I spent the weekend with Emily and her family down in Battle, a beautiful country town near Hastings. This to me was what I felt suburban England was supposed to be like, just how Piccadilly Circus felt like what London was supposed to be like. We packed our bags and went food shopping for our impending trip to Iceland, starting on Monday. Again, the weekend was exactly what I needed for a couple of days, spending time in a family home, not playing tourist and having no pressure to see or do anything but be ‘at home’.
I was in England for five days, unhealthy for half of it but happy enough with where I was to push through and enjoy. My stomach took a while to adjust to the new bacteria, with England being infinitely cleaner than Africa. You’d think this would be a good thing but not when your stomach has adjusted to what it thinks is its new way of life. In England I wasn’t special, I wasn’t the token white tourist and people knew I didn’t want what they were selling. I was unsure how I would react to this but it felt great, as this was something I had grown quite frustrated with in my last month, rudely brushing off those who tried to talk to me because they would inevitably try sell me something I didn’t want or need.

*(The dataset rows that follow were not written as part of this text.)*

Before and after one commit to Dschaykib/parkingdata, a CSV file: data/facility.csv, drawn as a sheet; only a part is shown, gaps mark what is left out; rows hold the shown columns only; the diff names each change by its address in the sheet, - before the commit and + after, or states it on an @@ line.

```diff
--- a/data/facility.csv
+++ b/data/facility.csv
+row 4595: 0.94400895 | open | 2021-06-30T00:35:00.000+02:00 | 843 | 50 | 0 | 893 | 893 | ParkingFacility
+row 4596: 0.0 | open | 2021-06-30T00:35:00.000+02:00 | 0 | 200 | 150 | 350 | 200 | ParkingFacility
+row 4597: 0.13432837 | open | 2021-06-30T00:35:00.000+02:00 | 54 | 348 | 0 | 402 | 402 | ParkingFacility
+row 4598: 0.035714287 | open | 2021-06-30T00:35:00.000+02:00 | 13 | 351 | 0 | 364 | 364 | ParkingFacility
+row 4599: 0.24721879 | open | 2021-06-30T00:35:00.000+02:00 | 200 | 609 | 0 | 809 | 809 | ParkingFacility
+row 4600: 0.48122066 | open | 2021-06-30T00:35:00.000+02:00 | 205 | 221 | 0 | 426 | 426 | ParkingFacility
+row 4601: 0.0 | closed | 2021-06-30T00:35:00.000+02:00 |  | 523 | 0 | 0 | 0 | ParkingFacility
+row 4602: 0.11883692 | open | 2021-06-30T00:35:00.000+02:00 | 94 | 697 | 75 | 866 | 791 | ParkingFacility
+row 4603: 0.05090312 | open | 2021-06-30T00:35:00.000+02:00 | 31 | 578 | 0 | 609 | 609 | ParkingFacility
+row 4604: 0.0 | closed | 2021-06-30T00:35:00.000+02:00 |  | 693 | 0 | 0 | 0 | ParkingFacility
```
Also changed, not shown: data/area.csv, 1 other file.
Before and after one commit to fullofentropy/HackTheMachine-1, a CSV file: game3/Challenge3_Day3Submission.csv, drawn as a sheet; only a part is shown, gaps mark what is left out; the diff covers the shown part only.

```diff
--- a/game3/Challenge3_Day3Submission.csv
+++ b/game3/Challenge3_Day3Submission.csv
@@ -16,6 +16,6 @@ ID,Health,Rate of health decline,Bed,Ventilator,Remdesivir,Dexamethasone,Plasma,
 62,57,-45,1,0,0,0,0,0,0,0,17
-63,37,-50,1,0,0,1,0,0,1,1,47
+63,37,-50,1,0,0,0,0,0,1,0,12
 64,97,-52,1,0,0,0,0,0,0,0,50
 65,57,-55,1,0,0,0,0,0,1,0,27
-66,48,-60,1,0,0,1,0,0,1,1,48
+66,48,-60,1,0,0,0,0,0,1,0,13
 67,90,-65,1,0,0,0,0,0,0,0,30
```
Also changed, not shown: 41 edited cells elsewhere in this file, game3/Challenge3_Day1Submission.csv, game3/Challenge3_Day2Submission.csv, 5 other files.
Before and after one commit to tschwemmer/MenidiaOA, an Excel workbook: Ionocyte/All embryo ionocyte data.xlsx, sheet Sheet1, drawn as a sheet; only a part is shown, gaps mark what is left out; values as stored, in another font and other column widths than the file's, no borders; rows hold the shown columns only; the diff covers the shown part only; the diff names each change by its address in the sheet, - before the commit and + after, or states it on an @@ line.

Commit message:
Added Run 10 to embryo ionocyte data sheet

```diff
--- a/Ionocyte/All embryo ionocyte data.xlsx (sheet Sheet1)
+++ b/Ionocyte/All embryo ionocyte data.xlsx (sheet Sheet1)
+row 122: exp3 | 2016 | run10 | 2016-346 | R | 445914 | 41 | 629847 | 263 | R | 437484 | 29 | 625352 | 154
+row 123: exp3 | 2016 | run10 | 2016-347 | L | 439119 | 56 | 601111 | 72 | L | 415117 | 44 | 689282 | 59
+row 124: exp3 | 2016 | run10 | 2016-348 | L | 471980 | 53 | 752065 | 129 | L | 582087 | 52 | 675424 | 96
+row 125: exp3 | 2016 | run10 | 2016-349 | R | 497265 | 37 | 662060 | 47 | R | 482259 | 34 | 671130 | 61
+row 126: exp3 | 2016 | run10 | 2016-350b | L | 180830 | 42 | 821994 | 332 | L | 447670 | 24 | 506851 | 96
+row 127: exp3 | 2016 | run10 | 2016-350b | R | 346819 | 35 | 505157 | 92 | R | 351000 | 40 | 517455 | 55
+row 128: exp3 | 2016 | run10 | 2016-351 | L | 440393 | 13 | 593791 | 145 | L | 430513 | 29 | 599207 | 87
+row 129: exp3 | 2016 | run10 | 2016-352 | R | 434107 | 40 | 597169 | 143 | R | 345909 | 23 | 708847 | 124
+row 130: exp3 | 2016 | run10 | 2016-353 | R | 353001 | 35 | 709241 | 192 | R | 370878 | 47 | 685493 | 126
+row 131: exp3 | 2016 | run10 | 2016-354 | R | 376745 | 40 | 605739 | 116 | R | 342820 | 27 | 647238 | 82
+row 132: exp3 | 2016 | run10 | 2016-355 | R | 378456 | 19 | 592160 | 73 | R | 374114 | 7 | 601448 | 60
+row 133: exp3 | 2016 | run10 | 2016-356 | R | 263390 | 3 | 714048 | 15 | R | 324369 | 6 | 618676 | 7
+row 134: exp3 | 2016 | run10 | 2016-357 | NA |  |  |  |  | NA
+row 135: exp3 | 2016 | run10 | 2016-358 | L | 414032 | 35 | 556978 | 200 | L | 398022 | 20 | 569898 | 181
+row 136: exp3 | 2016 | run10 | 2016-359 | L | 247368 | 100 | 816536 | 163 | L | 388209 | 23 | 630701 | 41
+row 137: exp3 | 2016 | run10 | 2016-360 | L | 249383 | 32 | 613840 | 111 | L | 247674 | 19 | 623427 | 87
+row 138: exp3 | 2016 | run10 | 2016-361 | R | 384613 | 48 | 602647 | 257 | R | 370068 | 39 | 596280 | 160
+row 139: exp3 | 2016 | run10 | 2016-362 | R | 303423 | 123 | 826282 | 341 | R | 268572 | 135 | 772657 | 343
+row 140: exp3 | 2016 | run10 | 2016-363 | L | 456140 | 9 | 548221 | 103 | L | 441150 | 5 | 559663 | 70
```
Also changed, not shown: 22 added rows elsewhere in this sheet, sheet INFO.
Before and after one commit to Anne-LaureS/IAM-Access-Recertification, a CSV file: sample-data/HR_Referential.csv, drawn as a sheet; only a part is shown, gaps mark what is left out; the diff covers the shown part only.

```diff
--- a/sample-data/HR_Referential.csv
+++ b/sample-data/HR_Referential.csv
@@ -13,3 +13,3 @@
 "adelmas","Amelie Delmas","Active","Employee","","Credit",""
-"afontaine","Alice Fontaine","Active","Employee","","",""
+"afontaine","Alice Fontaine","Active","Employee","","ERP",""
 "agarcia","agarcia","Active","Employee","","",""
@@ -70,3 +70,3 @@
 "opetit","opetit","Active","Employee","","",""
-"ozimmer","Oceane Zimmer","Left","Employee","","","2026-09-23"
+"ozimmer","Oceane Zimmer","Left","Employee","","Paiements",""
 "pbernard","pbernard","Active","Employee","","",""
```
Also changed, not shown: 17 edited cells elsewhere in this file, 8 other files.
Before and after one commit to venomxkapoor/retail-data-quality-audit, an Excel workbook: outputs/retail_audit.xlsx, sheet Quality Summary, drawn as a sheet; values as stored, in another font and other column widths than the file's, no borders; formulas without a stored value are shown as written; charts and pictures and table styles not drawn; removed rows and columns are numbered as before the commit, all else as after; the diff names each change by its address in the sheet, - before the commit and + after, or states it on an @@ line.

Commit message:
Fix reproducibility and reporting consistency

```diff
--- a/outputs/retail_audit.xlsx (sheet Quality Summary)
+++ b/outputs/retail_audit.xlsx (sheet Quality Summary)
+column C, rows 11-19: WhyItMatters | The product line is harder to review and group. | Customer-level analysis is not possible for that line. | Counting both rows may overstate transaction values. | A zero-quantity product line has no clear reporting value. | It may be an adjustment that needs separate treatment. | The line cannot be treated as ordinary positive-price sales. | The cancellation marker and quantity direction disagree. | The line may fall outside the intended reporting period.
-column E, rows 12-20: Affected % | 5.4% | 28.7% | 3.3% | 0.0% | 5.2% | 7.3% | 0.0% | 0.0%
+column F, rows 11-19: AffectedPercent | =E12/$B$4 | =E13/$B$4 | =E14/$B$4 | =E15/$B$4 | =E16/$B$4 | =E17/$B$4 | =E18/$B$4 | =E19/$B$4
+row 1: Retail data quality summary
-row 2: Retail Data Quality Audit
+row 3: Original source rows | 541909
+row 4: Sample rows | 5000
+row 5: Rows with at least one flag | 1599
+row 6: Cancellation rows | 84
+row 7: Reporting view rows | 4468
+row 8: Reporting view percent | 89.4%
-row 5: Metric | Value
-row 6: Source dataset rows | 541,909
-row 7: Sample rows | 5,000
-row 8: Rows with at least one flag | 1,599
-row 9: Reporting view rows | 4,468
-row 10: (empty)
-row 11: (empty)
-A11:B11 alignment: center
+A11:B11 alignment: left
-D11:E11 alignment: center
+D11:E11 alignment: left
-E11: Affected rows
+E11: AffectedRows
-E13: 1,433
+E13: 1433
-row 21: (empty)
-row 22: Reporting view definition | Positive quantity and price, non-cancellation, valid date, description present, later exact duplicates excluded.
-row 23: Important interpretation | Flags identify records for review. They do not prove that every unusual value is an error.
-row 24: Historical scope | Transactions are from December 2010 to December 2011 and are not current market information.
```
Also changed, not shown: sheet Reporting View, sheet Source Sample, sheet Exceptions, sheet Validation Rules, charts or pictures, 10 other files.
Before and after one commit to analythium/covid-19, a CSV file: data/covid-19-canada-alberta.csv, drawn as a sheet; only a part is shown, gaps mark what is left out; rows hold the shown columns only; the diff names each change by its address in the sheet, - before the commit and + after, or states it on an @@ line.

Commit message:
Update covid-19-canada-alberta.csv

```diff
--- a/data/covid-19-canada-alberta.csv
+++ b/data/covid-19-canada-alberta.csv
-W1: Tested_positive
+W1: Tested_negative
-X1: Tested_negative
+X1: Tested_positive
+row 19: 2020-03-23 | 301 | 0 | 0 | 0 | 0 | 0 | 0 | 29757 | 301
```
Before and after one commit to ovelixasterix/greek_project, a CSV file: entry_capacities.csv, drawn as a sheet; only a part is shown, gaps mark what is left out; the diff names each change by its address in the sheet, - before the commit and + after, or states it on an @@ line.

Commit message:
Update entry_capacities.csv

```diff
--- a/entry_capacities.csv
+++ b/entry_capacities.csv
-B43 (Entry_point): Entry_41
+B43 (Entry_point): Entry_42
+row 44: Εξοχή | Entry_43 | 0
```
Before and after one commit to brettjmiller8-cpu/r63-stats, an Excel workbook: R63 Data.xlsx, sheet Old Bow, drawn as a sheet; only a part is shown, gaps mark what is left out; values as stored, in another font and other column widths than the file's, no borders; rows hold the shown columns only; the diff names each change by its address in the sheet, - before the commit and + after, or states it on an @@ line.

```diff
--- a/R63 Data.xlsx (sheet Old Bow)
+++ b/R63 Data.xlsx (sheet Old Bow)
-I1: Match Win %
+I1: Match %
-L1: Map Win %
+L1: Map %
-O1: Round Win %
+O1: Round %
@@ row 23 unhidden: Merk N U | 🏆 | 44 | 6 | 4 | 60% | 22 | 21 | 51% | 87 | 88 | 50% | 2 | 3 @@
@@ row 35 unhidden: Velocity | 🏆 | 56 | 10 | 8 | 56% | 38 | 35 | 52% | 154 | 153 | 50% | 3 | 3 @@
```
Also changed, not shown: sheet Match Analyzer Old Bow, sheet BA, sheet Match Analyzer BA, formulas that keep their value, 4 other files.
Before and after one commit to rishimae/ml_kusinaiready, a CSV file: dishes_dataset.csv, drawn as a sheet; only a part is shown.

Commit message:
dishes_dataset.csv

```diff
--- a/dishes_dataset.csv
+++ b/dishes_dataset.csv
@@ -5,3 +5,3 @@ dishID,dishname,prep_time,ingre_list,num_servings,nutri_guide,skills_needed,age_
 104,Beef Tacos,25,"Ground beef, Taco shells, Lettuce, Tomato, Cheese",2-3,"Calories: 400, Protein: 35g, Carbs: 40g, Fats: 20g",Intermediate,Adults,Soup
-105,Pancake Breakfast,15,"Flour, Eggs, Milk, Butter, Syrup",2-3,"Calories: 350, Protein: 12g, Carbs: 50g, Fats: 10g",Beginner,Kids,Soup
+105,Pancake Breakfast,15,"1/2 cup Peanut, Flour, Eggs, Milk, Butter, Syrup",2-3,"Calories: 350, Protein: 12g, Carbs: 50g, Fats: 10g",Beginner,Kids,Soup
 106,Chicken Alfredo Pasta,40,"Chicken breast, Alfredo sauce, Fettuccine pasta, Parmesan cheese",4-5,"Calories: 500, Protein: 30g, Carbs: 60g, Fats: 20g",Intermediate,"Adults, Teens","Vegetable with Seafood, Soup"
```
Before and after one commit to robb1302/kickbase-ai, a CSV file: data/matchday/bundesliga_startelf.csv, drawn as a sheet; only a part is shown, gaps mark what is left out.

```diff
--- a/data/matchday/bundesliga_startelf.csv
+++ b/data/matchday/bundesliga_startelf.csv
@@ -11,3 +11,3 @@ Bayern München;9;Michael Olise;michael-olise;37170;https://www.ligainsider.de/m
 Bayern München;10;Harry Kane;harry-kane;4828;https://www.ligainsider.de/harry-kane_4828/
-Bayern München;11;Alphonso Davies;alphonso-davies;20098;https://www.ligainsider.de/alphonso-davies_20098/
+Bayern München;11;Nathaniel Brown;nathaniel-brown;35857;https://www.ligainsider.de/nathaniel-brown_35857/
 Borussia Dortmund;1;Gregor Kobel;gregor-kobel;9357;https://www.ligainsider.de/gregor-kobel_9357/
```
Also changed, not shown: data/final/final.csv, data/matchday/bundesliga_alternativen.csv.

The other difference was the prices. Paying more than three times the price for everything and depending where I was sometimes more, than what I’d been spending for the past five months. I averted my eyes and tried to forget about it, handing over my credit card and relishing in the use of PayPass again. I would count what I’d spent when I finished my stint in Europe and ensure I enjoyed myself at the time. This I certainly did and I loved seeing some familiar faces again, picking up right where we’d left off as though no time had passed, with an abundance of stories to tell.